(Structured diff data)
= Beginning of Section =
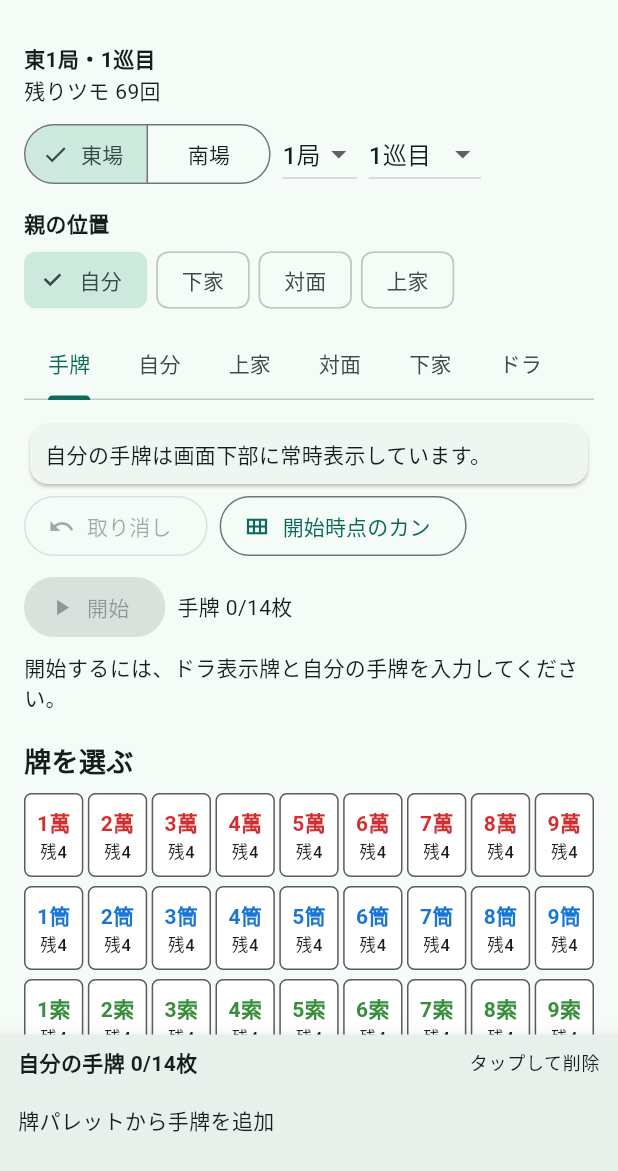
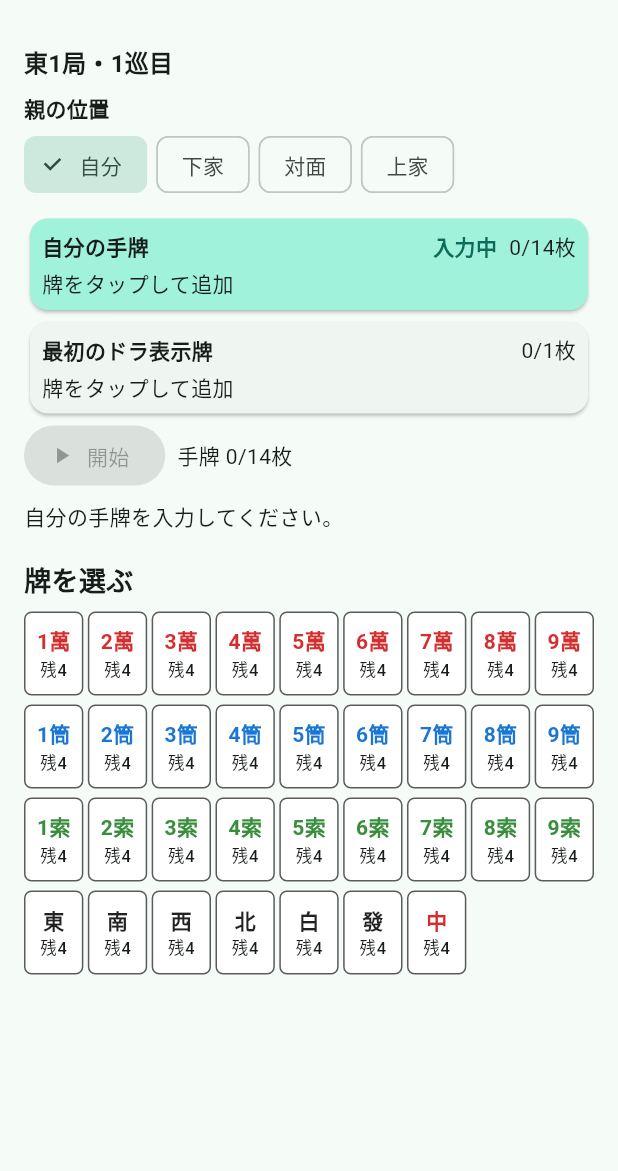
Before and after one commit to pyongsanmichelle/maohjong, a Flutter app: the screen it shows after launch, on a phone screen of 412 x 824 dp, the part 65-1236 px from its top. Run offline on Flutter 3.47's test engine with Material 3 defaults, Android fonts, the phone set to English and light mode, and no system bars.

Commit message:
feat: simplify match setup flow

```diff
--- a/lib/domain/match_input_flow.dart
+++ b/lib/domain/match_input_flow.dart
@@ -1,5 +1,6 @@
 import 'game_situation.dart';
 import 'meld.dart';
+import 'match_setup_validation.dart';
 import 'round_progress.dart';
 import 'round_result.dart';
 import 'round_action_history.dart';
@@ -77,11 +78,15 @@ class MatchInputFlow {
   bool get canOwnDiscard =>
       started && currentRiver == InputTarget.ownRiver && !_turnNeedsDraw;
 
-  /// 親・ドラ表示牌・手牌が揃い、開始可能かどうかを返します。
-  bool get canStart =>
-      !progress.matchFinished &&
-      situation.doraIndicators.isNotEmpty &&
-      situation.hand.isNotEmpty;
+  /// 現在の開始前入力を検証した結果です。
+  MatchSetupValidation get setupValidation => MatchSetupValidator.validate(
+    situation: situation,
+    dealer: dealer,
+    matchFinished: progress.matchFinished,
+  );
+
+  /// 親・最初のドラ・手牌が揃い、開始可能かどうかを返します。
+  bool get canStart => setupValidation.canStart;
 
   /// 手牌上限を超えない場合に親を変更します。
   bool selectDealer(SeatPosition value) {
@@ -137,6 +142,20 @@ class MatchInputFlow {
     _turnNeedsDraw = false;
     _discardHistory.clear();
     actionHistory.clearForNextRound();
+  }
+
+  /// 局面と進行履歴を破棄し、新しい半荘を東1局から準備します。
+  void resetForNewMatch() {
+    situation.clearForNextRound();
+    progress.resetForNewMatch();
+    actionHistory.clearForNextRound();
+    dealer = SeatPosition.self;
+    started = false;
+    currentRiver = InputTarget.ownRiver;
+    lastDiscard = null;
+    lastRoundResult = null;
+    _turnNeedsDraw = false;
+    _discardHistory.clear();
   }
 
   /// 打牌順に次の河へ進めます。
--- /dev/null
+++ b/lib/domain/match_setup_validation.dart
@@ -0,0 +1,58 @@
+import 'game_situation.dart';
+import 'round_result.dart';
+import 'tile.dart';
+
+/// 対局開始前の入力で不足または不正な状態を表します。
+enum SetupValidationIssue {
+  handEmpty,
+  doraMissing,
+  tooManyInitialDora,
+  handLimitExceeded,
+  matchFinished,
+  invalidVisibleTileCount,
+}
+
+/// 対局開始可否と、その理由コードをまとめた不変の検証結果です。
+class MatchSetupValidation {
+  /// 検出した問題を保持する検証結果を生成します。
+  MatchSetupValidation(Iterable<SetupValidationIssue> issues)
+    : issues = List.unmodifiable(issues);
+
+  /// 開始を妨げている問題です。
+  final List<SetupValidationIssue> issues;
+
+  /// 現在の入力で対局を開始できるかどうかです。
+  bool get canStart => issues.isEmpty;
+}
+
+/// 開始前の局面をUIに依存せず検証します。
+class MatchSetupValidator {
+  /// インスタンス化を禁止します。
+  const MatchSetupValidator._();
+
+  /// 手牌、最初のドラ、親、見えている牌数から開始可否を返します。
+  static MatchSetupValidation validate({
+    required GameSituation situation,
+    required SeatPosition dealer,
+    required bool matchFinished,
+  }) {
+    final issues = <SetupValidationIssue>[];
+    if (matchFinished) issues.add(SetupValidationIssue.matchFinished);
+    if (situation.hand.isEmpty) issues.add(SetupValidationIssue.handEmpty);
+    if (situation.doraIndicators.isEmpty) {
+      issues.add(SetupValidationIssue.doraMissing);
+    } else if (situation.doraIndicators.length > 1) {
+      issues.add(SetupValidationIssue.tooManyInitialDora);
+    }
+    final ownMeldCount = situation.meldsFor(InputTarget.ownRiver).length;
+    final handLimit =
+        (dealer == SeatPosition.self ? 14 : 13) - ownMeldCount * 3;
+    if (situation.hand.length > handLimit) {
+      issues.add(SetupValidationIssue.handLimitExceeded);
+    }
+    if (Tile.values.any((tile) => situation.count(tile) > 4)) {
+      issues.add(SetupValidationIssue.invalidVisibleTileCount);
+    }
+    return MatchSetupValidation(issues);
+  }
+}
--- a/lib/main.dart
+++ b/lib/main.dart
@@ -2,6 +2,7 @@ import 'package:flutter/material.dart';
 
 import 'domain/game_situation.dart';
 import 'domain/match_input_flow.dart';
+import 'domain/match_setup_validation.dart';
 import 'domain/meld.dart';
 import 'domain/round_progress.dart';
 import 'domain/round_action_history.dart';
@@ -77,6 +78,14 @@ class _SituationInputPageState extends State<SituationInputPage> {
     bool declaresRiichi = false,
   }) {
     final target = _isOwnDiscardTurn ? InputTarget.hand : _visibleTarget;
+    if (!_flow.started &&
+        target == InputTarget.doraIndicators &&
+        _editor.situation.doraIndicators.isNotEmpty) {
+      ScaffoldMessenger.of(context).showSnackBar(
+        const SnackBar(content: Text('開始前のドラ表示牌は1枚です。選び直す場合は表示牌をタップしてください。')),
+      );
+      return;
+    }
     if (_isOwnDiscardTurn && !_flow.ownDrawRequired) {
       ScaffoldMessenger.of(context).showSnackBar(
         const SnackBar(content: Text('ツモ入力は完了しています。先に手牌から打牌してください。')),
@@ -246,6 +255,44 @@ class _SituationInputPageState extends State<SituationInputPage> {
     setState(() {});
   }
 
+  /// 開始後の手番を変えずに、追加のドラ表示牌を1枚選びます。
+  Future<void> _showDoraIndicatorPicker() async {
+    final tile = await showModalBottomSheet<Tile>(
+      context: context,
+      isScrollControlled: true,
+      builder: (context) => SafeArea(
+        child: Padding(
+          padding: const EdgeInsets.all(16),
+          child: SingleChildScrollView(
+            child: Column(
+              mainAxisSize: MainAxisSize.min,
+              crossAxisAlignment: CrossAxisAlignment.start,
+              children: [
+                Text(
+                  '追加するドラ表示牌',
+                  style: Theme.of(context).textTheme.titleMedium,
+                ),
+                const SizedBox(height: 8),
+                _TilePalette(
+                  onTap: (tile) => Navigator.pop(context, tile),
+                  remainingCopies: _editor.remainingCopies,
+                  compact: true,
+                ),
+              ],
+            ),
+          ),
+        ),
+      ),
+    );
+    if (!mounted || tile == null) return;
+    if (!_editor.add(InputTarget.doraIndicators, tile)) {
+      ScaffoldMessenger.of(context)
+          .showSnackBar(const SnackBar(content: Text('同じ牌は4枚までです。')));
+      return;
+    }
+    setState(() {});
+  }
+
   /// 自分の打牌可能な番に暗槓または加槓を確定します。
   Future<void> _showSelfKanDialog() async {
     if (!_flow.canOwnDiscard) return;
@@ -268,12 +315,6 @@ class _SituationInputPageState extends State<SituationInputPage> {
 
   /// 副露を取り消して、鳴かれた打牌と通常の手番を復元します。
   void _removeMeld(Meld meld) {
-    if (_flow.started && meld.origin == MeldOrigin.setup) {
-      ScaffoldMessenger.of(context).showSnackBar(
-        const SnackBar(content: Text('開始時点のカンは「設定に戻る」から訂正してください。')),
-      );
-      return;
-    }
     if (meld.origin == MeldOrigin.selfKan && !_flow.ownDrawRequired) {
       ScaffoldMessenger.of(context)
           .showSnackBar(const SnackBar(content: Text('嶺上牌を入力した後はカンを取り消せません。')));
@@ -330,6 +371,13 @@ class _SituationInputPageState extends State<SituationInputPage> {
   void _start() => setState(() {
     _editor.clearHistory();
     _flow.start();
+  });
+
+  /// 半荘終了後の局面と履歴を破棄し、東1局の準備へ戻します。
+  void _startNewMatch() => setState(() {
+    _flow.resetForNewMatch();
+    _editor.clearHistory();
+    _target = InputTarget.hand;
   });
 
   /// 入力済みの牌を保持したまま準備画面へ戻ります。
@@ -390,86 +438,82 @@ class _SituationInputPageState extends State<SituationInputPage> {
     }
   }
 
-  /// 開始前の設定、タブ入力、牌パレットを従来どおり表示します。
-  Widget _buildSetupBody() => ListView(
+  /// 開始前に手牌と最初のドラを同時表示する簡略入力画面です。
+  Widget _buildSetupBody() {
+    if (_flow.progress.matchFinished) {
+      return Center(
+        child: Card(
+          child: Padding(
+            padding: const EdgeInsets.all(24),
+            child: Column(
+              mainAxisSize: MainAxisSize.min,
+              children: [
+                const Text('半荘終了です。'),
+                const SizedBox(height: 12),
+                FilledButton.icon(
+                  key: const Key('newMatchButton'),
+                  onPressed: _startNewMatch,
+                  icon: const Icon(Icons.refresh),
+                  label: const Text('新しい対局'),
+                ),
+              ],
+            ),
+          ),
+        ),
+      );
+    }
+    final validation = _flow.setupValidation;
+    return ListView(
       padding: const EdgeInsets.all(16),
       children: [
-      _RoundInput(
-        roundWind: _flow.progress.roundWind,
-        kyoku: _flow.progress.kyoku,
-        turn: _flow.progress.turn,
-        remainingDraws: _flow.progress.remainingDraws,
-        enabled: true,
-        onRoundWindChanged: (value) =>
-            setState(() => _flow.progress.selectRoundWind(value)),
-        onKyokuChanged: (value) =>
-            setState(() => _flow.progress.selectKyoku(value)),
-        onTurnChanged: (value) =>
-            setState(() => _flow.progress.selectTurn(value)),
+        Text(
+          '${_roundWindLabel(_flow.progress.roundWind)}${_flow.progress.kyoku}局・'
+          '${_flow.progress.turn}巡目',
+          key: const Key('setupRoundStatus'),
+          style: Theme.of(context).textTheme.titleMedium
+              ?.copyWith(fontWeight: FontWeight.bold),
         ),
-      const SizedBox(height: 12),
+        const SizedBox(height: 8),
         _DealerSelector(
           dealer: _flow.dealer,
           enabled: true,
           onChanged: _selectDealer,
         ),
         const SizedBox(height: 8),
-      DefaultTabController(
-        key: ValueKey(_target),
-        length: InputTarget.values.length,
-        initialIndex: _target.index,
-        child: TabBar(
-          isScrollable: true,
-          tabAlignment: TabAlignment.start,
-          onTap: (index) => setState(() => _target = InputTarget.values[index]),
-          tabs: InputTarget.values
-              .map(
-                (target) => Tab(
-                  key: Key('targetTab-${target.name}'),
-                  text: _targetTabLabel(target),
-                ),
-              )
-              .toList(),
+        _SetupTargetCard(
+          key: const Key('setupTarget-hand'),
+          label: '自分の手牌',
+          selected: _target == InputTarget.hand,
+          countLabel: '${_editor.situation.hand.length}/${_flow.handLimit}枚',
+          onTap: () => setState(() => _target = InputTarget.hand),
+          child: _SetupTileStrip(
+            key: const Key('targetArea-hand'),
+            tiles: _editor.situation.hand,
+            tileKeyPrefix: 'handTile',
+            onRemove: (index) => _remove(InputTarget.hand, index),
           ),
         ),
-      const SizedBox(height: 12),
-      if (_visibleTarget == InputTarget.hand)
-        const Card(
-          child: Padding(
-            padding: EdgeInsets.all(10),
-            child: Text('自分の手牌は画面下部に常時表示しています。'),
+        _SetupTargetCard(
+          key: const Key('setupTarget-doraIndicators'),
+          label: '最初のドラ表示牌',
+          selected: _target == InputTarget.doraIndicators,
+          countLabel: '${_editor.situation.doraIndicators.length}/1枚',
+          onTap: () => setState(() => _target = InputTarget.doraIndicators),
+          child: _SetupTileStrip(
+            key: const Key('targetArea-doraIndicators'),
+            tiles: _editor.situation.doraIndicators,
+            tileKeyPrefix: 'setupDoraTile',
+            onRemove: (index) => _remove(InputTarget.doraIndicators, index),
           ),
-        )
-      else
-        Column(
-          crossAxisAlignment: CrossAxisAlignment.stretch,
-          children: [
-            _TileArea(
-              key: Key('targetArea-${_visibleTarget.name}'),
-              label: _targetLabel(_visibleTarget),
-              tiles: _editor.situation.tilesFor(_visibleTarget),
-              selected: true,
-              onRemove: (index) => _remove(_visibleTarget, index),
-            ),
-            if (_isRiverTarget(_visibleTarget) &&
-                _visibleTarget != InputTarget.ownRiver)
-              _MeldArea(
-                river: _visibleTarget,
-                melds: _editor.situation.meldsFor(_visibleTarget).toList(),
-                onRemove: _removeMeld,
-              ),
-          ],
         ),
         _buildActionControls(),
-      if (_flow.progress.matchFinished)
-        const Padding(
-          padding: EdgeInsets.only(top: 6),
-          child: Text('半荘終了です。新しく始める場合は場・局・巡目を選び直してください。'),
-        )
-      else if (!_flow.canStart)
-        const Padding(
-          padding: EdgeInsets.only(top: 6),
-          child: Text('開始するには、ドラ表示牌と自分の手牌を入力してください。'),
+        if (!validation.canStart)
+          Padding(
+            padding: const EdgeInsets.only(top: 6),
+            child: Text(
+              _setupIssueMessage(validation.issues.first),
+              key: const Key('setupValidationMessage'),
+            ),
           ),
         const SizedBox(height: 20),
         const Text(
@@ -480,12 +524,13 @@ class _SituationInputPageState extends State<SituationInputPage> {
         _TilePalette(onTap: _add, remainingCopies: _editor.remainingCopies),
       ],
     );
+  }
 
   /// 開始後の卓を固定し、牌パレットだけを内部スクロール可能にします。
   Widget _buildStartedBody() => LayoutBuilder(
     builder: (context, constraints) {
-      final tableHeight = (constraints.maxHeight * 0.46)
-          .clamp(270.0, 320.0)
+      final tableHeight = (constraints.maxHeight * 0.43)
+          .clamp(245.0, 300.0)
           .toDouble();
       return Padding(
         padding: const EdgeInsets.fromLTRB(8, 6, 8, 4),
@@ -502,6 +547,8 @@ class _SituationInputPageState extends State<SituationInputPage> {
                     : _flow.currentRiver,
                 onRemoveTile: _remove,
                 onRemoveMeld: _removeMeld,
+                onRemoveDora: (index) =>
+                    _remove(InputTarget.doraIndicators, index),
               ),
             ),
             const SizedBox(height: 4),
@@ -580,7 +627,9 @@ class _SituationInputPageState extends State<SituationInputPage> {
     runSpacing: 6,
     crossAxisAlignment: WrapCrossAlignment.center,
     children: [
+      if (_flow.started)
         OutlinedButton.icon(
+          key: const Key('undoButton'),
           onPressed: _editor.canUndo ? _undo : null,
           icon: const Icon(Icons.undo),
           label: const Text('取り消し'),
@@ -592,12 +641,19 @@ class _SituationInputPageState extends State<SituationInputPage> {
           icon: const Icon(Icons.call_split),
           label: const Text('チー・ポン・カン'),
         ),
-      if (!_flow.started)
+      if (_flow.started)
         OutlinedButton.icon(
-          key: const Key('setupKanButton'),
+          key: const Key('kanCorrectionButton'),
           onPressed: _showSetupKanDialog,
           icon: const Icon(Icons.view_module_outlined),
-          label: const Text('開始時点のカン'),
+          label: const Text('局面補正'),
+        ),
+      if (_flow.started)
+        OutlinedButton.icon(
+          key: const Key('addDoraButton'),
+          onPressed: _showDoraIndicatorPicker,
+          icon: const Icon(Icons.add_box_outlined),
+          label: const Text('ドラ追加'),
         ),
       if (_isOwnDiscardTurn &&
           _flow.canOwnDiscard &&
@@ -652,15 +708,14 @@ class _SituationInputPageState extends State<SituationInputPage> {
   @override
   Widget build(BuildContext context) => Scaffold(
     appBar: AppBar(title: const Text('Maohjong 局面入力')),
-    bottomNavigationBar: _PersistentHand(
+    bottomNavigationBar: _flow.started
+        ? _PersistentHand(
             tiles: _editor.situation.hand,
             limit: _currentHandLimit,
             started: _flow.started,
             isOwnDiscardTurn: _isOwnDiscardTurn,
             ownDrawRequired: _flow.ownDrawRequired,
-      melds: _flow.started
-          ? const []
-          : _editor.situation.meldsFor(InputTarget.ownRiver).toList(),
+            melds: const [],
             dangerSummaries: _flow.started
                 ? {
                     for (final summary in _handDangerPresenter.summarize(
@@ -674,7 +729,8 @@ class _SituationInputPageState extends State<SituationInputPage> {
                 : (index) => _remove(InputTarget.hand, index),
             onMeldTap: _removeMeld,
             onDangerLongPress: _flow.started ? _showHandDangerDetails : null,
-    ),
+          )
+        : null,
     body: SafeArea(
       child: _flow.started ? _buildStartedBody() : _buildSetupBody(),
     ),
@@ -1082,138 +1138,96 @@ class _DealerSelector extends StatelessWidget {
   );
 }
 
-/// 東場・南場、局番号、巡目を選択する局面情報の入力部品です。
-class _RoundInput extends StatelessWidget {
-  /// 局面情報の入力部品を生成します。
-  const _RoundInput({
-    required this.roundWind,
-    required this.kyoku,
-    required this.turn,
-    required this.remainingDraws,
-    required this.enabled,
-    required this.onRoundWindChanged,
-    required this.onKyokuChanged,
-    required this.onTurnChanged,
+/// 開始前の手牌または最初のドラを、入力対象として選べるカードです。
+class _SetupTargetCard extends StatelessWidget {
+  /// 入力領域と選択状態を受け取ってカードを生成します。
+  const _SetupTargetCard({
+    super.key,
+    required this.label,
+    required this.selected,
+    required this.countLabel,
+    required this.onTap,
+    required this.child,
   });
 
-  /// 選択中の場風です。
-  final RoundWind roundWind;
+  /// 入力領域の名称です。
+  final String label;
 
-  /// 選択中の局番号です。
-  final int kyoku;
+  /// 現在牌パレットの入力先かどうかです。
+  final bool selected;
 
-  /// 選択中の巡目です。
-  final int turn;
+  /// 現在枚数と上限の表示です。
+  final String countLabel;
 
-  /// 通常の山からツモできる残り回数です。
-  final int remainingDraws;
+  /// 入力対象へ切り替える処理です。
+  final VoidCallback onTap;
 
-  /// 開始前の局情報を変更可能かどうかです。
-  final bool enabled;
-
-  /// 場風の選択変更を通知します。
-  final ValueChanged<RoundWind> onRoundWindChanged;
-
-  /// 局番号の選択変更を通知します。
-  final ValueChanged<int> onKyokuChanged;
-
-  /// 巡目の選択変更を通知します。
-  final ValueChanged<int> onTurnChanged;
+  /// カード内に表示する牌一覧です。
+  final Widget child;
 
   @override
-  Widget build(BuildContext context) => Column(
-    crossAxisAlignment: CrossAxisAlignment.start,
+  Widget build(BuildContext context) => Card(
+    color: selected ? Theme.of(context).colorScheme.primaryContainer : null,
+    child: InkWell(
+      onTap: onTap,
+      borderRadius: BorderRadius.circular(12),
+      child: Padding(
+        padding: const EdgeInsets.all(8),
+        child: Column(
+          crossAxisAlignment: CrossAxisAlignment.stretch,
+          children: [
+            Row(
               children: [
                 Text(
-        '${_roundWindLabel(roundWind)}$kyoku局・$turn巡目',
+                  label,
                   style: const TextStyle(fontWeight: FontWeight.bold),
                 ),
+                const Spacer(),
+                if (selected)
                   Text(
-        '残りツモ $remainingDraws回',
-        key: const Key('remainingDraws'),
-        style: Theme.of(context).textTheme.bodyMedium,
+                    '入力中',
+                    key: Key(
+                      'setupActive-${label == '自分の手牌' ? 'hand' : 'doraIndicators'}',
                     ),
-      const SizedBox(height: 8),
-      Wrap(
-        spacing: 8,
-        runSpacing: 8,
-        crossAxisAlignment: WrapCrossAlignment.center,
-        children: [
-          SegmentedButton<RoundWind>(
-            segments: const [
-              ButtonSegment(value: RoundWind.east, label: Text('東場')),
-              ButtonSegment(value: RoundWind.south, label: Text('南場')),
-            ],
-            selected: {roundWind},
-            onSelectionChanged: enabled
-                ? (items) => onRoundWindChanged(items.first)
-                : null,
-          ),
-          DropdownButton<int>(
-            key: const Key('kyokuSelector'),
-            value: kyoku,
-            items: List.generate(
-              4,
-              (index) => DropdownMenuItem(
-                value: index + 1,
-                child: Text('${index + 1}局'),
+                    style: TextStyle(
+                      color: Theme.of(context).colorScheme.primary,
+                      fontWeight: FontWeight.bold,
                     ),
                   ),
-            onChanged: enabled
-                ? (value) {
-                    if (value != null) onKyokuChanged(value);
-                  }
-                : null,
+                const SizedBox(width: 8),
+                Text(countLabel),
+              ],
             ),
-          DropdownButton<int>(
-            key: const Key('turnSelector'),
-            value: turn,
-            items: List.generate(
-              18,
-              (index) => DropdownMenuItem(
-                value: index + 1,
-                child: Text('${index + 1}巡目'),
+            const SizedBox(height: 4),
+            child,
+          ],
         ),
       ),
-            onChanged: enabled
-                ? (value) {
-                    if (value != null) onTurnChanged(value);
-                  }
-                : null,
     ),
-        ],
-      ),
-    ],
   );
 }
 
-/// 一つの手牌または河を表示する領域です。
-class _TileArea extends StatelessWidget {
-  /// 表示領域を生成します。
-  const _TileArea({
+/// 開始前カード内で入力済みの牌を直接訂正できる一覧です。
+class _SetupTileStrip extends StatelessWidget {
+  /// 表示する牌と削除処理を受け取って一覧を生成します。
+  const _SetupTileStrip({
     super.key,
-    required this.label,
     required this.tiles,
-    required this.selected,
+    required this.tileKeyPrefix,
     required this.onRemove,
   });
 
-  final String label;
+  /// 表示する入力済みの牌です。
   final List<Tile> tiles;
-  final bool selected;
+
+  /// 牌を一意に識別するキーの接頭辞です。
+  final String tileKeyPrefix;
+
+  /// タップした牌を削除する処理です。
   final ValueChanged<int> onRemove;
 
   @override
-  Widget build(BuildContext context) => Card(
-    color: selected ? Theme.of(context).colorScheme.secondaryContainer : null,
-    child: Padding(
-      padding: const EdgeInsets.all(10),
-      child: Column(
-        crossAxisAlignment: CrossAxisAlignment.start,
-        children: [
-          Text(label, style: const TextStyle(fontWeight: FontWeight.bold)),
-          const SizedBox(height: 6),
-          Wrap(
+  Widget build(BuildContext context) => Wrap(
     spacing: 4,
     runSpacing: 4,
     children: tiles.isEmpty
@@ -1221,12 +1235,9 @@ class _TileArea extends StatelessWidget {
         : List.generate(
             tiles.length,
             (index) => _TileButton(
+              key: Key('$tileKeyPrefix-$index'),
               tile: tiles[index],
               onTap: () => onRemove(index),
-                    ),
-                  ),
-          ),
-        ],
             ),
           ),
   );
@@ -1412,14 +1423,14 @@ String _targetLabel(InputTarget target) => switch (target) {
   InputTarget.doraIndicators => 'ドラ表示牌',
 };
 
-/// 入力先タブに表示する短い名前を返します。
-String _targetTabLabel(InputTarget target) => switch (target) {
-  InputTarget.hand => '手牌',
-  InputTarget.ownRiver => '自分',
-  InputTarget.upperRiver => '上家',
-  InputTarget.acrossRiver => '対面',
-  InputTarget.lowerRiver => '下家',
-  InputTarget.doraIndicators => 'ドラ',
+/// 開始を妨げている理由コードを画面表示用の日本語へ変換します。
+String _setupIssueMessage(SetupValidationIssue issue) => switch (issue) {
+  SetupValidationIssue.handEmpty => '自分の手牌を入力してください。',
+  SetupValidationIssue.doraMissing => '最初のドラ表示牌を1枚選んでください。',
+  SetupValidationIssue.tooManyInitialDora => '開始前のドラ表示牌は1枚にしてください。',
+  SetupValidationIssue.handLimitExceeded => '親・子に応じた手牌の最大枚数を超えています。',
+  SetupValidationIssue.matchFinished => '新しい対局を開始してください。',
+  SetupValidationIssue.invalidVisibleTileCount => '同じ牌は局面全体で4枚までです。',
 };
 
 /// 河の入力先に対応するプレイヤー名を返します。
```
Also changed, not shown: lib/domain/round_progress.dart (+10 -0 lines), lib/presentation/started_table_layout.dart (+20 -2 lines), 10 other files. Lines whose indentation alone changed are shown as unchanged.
= End of Section =
* YOUR OBJECTIVE:
In how many lines of the records does the word "BuildContext" appear? Reply with the number only.

* PROBLEM SOLUTION:
5